In the records that follow, count the lines where the string "situation" appears, and give the count with nothing added.

|---|

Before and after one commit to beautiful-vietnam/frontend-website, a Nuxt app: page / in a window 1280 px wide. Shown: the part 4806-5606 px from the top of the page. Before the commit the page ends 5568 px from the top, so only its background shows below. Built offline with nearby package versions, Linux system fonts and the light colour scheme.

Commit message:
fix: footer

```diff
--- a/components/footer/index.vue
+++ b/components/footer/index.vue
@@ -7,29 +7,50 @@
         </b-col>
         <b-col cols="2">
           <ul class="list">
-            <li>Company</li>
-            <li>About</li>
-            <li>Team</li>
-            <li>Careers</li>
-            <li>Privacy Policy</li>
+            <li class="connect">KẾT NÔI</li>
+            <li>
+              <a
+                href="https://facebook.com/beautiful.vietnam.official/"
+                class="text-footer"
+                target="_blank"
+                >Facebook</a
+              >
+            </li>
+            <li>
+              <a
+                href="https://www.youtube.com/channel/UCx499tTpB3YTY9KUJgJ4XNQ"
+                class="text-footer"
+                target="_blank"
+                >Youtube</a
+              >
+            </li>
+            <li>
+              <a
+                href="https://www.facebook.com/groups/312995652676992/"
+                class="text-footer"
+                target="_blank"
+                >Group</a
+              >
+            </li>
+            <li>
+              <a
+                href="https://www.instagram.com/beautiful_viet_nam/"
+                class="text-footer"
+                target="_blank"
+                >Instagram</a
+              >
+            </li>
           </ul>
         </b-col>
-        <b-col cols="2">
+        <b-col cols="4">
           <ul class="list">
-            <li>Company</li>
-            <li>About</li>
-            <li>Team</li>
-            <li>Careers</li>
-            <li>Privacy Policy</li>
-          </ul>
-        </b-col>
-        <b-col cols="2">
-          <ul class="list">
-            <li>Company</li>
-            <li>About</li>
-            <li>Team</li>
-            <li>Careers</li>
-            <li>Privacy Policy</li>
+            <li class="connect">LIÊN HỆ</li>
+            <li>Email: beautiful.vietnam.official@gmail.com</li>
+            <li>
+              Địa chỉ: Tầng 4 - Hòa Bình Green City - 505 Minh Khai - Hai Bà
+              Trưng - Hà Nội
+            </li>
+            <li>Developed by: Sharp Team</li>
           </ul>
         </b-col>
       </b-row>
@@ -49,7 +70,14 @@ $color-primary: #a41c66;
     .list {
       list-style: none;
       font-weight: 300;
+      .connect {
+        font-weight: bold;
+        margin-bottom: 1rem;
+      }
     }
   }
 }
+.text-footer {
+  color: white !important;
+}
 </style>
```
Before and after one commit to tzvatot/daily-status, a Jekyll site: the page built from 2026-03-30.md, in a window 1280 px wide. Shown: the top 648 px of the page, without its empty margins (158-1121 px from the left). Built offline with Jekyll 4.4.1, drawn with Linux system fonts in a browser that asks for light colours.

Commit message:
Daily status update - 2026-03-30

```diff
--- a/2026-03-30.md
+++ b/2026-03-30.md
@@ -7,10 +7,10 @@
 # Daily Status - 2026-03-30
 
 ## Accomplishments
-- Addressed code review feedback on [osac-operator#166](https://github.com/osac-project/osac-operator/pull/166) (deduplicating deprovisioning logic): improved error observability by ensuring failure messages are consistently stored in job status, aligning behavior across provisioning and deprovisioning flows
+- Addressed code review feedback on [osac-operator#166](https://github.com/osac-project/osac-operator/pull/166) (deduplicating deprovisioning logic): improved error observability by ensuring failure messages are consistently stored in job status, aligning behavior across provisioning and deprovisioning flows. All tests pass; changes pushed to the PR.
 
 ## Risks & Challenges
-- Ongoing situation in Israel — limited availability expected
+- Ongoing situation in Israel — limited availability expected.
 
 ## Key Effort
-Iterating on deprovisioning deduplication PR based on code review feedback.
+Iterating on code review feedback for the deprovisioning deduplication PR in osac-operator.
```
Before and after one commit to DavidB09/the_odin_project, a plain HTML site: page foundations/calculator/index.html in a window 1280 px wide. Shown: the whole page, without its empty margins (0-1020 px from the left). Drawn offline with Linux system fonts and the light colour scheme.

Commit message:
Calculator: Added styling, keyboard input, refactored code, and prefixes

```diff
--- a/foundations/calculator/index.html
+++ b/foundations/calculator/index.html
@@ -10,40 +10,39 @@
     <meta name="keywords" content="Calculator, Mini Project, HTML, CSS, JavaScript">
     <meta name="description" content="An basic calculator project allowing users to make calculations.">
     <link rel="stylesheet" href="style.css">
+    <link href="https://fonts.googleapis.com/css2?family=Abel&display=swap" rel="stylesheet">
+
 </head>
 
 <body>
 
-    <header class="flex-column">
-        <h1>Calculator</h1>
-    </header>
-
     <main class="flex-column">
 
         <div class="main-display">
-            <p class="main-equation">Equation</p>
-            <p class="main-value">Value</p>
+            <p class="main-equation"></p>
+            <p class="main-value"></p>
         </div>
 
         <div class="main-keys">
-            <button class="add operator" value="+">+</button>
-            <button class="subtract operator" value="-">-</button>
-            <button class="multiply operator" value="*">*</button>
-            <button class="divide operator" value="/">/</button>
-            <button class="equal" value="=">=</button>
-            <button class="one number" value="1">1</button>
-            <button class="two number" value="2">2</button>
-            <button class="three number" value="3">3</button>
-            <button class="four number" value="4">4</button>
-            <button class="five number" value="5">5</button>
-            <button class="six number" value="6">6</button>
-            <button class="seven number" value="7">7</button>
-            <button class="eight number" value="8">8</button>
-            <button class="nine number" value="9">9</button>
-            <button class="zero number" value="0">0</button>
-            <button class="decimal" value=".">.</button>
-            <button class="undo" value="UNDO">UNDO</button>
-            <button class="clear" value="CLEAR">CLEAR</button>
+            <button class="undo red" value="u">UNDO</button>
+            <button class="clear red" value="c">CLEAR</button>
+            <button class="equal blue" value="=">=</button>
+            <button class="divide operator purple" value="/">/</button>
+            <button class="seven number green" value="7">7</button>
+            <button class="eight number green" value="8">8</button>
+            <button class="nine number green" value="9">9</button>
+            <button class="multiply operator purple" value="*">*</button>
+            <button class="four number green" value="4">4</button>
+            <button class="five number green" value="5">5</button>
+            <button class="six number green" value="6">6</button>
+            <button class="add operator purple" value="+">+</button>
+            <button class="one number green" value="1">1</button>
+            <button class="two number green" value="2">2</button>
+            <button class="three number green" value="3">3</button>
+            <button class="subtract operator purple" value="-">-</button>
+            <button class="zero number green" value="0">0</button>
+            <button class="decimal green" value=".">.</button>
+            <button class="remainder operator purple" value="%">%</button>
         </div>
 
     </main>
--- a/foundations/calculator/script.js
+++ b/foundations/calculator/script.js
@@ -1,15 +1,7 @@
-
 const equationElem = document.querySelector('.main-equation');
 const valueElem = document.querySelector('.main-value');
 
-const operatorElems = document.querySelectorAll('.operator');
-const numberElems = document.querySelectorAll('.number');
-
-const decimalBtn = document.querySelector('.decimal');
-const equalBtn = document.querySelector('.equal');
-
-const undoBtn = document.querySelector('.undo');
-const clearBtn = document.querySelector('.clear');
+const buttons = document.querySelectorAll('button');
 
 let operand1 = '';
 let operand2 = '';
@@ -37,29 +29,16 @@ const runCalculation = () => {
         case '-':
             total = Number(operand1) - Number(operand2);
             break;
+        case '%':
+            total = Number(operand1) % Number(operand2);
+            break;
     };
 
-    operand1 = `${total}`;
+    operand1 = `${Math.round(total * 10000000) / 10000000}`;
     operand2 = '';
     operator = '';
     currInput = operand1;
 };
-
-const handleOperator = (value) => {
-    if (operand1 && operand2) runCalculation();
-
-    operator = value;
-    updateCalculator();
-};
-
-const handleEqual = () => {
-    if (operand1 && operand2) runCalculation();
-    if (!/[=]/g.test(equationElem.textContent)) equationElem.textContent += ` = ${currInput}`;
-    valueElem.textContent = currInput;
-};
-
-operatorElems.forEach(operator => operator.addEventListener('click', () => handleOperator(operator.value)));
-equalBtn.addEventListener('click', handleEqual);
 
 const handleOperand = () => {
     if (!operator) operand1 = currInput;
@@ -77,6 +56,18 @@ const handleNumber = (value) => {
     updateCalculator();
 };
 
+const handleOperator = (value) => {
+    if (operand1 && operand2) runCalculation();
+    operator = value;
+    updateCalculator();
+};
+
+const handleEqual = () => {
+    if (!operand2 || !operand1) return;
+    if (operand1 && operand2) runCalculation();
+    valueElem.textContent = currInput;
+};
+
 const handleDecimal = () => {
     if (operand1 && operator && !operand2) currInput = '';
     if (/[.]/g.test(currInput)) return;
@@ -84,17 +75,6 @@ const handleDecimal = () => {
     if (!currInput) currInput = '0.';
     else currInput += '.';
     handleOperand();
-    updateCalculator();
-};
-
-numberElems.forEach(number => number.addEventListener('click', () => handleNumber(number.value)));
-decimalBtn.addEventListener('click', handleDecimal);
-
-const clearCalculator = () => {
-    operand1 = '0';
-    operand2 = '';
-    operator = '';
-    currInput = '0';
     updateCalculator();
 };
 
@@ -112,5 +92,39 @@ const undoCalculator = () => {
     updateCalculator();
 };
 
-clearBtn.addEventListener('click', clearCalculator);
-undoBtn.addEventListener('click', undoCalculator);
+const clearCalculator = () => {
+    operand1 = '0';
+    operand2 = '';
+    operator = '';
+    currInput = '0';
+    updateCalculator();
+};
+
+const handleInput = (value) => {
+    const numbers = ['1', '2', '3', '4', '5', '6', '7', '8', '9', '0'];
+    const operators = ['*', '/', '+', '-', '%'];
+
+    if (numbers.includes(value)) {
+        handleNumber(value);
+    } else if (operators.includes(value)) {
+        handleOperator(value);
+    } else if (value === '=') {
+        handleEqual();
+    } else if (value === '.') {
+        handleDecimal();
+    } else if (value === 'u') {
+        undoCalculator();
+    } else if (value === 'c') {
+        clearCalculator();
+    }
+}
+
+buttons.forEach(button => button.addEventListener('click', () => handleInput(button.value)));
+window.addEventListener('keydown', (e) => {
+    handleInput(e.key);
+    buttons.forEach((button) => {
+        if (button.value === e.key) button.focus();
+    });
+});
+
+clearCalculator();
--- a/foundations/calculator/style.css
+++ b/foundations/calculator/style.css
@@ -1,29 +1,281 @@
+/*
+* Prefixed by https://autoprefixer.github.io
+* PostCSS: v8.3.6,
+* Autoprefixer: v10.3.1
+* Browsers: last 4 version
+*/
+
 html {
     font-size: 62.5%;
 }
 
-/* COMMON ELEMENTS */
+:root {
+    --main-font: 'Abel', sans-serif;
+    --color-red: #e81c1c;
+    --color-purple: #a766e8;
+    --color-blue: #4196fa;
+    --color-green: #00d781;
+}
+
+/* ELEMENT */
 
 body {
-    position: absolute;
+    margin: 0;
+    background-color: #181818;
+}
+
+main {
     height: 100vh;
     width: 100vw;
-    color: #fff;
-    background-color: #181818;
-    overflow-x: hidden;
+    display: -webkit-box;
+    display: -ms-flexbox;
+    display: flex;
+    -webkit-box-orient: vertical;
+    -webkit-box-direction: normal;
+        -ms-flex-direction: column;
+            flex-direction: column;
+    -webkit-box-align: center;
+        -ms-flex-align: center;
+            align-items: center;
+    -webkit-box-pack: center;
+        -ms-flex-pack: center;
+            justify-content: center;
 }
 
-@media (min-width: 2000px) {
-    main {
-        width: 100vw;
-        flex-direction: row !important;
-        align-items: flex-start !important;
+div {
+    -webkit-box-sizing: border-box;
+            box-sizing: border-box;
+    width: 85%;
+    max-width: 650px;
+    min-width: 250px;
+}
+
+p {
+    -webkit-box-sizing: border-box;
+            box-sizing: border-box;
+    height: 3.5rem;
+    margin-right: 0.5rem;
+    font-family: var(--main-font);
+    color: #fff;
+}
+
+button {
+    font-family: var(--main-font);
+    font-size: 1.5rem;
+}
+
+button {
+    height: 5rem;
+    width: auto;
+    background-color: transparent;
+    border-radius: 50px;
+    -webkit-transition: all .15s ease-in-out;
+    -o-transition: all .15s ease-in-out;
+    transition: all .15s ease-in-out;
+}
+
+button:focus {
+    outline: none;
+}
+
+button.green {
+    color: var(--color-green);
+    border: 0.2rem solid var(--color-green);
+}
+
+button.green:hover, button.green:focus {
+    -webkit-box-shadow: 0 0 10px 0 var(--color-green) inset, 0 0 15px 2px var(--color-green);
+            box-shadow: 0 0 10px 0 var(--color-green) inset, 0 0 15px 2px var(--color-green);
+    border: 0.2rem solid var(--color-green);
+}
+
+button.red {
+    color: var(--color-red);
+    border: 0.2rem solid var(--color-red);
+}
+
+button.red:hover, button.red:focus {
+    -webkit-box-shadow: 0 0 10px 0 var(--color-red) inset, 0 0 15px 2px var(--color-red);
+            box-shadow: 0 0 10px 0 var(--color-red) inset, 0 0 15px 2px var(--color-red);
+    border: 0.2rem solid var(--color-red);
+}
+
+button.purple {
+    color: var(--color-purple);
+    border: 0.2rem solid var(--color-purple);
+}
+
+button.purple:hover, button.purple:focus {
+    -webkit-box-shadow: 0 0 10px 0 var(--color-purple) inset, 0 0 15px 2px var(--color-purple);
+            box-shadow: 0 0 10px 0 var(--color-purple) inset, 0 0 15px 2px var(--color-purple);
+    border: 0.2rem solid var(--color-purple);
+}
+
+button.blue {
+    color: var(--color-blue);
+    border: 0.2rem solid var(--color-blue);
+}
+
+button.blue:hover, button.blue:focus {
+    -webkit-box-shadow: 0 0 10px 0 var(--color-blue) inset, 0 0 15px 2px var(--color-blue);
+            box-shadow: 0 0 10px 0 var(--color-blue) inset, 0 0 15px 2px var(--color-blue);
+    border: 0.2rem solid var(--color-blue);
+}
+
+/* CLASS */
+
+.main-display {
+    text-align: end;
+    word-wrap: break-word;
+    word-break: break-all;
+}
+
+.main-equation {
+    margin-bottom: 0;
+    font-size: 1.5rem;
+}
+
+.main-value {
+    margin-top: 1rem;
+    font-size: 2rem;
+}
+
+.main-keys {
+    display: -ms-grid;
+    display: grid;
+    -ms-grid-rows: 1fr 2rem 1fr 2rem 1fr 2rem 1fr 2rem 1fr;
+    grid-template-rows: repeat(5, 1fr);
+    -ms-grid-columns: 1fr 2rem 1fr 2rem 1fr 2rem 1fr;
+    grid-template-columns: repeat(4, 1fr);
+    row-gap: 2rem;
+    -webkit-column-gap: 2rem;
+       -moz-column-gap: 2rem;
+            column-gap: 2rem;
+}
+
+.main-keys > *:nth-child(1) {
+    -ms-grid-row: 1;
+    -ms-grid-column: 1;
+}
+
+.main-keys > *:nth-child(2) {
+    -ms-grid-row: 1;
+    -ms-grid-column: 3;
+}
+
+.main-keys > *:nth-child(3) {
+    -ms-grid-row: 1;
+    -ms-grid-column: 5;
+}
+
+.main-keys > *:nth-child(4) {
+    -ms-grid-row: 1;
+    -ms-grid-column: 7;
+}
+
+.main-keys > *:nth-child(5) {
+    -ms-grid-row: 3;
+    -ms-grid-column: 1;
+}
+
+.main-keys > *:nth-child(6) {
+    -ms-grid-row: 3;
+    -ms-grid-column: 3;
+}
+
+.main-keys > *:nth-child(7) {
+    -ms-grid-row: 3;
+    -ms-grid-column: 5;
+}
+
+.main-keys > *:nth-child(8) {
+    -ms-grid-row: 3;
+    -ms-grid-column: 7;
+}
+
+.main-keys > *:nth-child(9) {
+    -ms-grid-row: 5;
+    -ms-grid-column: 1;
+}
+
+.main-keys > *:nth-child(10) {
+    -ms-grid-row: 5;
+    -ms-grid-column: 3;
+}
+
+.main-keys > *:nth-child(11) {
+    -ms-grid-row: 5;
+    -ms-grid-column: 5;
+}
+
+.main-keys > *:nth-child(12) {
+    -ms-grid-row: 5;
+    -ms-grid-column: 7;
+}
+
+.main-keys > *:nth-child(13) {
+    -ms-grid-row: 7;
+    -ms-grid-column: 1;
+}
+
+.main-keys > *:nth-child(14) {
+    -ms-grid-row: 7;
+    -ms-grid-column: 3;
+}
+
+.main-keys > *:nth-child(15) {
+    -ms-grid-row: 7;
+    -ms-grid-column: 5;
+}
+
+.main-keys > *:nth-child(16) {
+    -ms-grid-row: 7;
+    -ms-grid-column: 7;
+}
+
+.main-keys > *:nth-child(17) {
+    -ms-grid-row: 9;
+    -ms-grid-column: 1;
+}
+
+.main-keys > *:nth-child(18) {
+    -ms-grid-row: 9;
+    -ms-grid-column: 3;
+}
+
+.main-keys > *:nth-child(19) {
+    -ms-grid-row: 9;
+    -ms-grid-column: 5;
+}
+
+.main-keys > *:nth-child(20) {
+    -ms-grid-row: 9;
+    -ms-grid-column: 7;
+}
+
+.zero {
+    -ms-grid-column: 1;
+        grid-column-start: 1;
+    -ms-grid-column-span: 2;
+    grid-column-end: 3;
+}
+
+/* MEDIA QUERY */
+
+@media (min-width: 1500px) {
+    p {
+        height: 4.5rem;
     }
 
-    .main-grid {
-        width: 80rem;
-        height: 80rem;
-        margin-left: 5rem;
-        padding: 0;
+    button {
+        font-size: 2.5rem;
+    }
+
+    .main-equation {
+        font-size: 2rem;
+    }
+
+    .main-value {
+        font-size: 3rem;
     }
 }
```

|---|

▸ Reply to the exercise
2